I’m with the team that goes to Tapol this time. I hike almost half way there until picked up by a motorcycle that returns for me. Before and after the service, I work on our rental house there, putting an additional lock on the front and back doors to make it more secure and safe. I come hiking back in the pouring down rain, over the slippery, jungle trails… Once again I am picked up by motorcycle about half-way, so I don’t need to hike the whole trip, which is nice. I get to Poblacion soaking wet, and very weary. They let me borrow a shirt (much too small – almost skin tight, so can hardly breathe in it…) There are several more homes to visit. We minister to children in one of them and schedule a Bible study for the next evening with adults.
We go to another home and have Bible study with family of one of the boat captains, who are the parents of one of the soccer team. They are interested to pray to receive the Lord, with the mother and his grandma respond with tears rolling down their faces during the prayer time.
I arrive back at our resident pastor’s house, and there is already another meeting in the process with the youth. They want me to speak to them again. I am so tired by this time I am struggling to breathe normally, but manage to make it through, and after finally getting something to eat, just stay there overnight, being too tired to return to our mission base in Norte.
(Oct 3) This is Monday, which is generally our rest day, but with so much to do before we leave tomorrow, I find it hard to slow down very much. I spend time with our resident pastor in the morning, and then in one of the homes near Norte for several hours with some of our leaders with some strategic planning and communication. Also, have important times with several of our team who will continue to stay there in Polillio, and help out for awhile. We return to Poblacion in the evening for another Bible Study in one of the homes there. A number more want to pray to receive the Lord, and want continued Bible studies there in their home, as well… PTL!
(Oct. 4) This morning we are returning back to our home in Tarlac City. Rising up early, I spend time preparing one of our team who will be staying there, regarding many ministry details and oversight instructions. We have a devotional time with our team, and a de-briefing time regarding trip praise reports, and highlights. Most of the team go to a morning Bible study down the beach while I pack my things for the trip and prepare for departure. We leave our mission base around 10 a.m., and after several boat rides and a long trip back in our van through the night, we eventually arrive home in Tarlac City shortly after midnight.
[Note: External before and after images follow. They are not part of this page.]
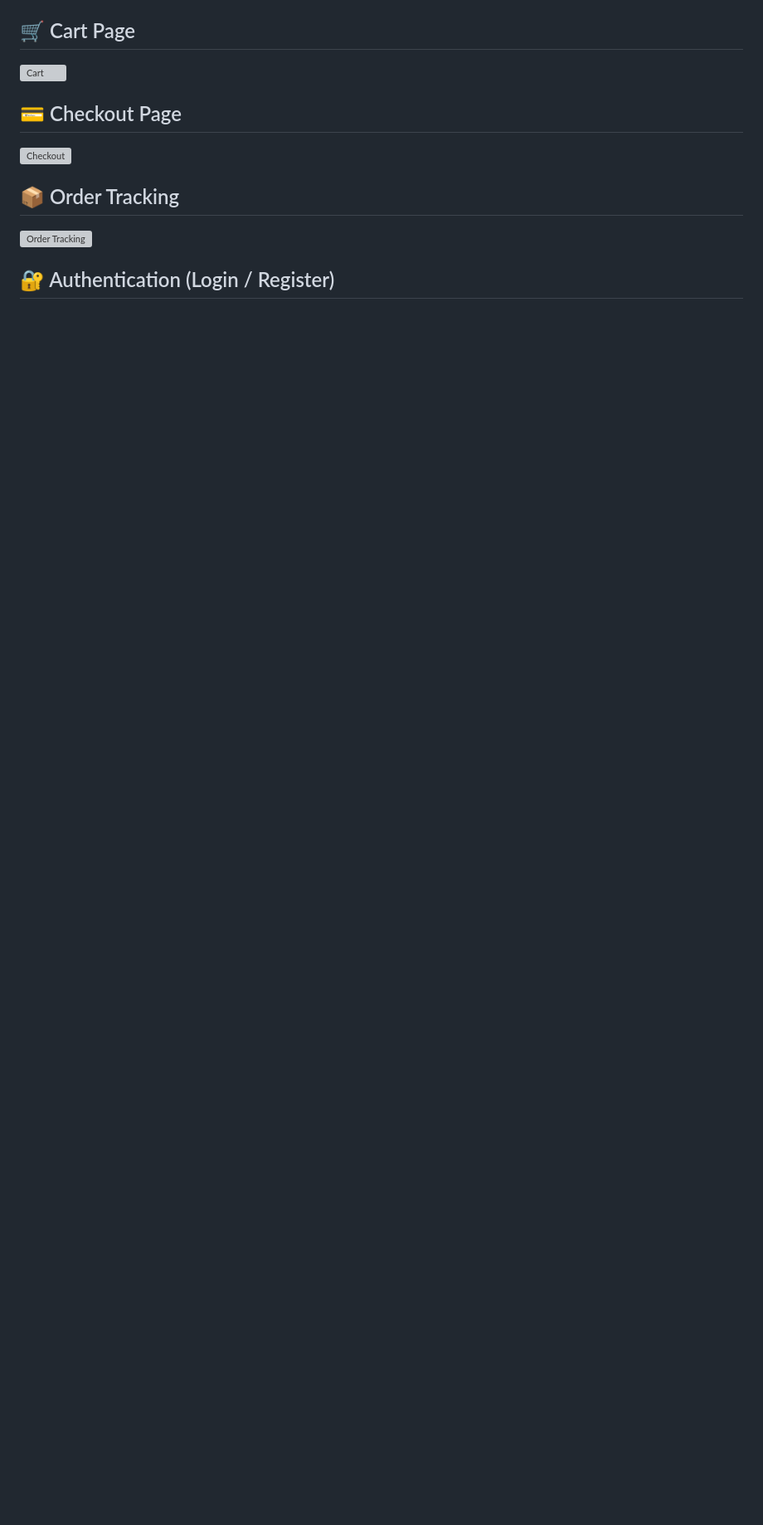
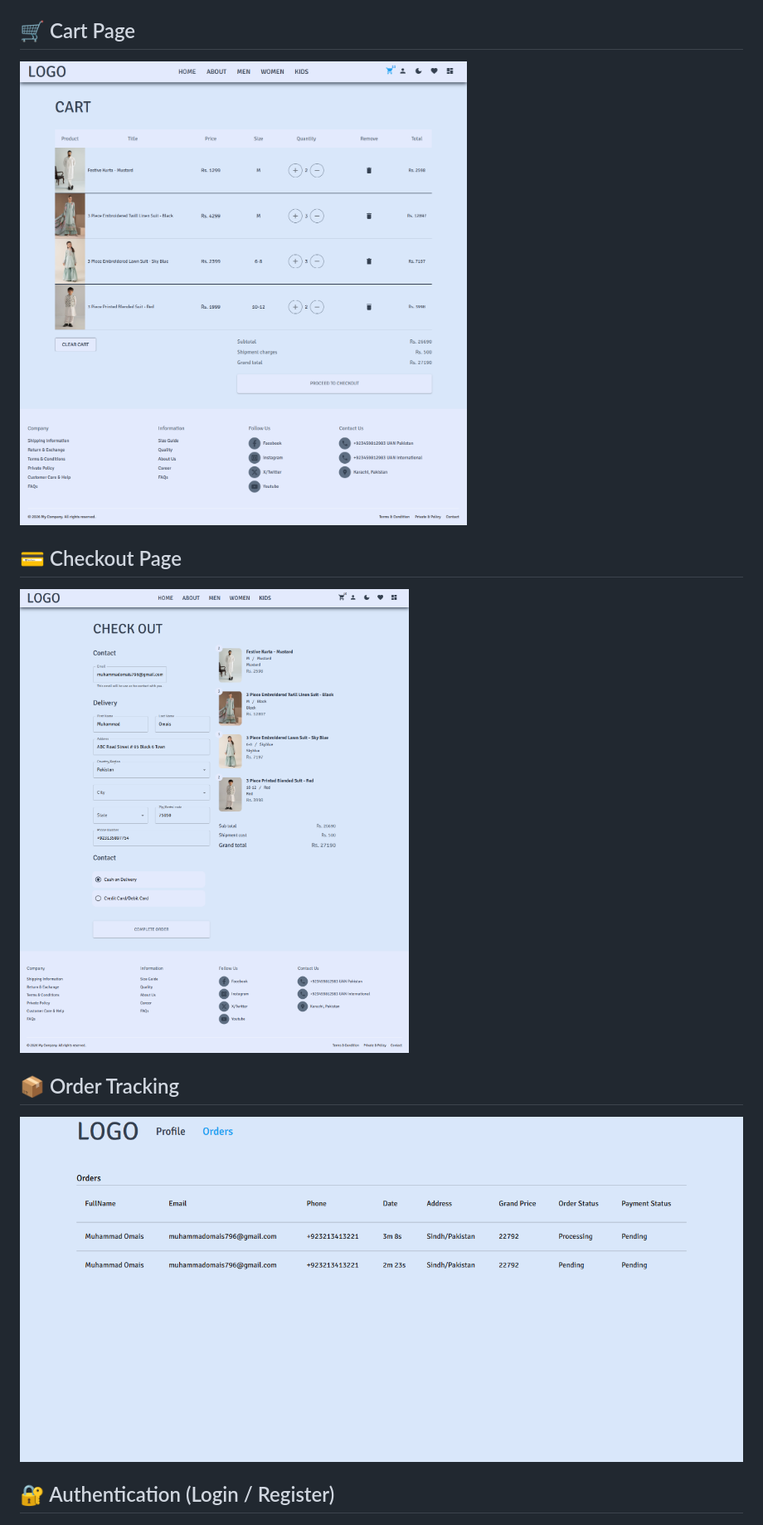
Before and after one commit to MuhammadOmais2005/Ecommerce_MERN_Project, a Markdown page: README.md, the part around one of its changes. Shown at 83% size. Drawn GitHub-style; blank space fills up the shorter version; grey boxes are pictures that could not be loaded.

```diff
--- a/README.md
+++ b/README.md
@@ -136,12 +135,12 @@ npm run dev
 
 ## 🛒 Cart Page
-![Cart](./screenshots/cart.png)
+![Cart](./Cart.png)
 
 ## 💳 Checkout Page
-![Checkout](./screenshots/checkout.png)
+![Checkout](./Checkout.png)
 
 ## 📦 Order Tracking
-![Order Tracking](./screenshots/order-tracking.png)
+![Order Tracking](./Order_Tracking.png)
 
 ## 🔐 Authentication (Login / Register)
 ![Auth](./SignUp.png)
```
Also changed, not shown: other parts of README.md (+6 -7 lines).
It was an exciting, fruitful trip, for the glory of God…
I hope that you are blessed and inspired with this report! We ask that you would please continue to diligently pray for us, and what’s happening around here. This is a humble attempt on our part to communicate with you what is going on, and praise the Lord for all the good things He’s doing. We give Him glory! Obviously, there is a lot more to do than we can seem to get to – Bible studies, prayer, services, visitation, outreach and evangelism, etc…
Here is a closing thought from 2 Corinthians 10:16… Paul set us such a good example, exhorting us all to share the gospel in “the regions beyond…” If we just stay within our own comfort zone, and refuse to stretch ourselves into new territories, we will fail to reach a lot of people that need the precious gospel of Jesus Christ! We need to go for it! We plan to continue to reach out to Busdak, Tapol and other places, as we are able… Let’s all, willingly, and cheerfully make the sacrifice and effort to reach out to those who may not come to the Lord without extra effort being made in ‘regions beyond”!
Blessings, and thanks for your teamwork!